In today’s work-centered culture, some people achieve stupendous success in their professional lives – but often at great cost to their personal lives. Their relationships with their spouses and children deteriorate to the point of disruption, even destruction. They are left lamenting: “What is the point of it all? What have I really gained? For whom did I work so hard?” Too late do they recognize that success in one field cannot compensate for failure in another field.
Just as excess can disturb our professional-personal balance, similarly, excess can disturb our material-spiritual balance. At the start of the Bhagavad-gita, Arjuna on seeing the two armies arrayed on the battlefield of Kurukshetra perceived that victory in the war would cost the lives of his kith and kin, including his venerable elders such as his grandsire and his martial teacher. That realization pierced his heart with an acute existential angst that made everything seem pointless. He declared (02.08) the futility of the most spectacular success that a warrior at those times could aspire for: sovereignty over not just the whole earth but also the celestial realm. Even such an achievement would not dissipate the grief that was drying up his senses.
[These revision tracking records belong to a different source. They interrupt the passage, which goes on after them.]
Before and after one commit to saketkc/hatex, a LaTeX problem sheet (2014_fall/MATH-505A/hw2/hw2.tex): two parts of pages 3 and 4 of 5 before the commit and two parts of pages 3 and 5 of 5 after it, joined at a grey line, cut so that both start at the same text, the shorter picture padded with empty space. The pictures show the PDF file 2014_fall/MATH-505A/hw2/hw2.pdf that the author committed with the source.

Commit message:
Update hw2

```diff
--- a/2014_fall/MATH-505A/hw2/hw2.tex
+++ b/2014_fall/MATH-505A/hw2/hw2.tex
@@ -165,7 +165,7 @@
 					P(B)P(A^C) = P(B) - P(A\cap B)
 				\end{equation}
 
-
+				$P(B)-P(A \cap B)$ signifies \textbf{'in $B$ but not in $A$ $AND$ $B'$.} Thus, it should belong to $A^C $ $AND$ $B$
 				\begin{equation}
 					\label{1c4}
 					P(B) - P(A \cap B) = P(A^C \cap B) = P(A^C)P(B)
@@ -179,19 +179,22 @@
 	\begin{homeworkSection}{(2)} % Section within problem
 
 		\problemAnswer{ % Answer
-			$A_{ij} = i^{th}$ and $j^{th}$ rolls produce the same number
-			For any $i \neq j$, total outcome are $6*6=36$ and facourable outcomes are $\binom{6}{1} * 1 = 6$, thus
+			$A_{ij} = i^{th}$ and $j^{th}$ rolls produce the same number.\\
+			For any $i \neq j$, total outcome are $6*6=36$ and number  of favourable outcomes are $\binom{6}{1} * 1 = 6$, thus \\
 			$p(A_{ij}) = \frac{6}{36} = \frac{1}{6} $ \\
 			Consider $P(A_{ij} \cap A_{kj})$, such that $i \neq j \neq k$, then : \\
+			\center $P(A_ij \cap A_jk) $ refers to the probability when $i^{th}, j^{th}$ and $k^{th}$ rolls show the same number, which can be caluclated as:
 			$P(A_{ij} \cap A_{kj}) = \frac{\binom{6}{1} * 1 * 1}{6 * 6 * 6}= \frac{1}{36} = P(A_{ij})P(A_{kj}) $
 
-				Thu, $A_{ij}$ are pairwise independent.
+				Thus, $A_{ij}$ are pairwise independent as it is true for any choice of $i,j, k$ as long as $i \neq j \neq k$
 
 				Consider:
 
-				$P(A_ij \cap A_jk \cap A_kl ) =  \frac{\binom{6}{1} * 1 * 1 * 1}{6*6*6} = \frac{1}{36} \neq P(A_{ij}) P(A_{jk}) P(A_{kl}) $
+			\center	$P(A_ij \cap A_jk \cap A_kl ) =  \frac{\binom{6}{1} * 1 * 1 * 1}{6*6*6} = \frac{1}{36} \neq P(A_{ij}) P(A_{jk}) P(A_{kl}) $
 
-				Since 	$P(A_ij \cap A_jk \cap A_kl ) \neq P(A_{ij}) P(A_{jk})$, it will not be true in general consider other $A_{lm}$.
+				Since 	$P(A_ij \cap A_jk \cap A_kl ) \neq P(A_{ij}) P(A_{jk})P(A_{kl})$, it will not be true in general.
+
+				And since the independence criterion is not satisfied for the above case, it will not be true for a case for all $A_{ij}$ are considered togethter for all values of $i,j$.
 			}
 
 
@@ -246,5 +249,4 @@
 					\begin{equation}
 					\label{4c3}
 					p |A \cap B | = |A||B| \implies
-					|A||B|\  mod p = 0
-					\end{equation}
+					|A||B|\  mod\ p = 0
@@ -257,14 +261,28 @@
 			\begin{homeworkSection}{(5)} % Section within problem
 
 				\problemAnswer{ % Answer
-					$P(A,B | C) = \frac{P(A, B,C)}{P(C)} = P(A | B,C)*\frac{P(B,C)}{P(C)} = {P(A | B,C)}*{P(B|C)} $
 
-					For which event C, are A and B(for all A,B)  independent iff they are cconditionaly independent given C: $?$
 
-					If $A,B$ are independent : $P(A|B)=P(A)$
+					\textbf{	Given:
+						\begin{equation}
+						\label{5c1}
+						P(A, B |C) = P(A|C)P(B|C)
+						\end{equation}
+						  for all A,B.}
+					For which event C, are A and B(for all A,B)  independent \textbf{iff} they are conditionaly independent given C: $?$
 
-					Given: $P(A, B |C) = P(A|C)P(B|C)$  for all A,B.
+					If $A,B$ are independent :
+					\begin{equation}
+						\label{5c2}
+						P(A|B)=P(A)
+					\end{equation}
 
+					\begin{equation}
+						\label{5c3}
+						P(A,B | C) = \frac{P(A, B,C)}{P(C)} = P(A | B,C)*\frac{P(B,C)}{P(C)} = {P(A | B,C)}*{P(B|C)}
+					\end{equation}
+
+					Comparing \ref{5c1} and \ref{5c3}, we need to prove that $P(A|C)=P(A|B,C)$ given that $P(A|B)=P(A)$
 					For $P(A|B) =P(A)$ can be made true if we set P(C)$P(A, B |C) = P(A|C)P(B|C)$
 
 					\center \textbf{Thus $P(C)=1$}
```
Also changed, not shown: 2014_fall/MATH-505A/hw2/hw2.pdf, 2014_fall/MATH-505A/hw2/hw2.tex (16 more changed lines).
A similar material-spiritual imbalance frequently threatens us in today’s world. Contemporary culture often pressurizes us into pursuing material things endlessly, making us feel that we can’t spare any time for spiritual growth. But success in material life can’t compensate for failure in spiritual life. Moderate success in the various aspects of our life is far more meaningful and fulfilling than lop-sided success in just one aspect.
Bhakti-yoga offers an inclusive vision of God who can be served through life’s various aspects. By practicing bhakti-yoga, we can infuse our whole life with a mood of devotion, thereby paving the way to all-round success.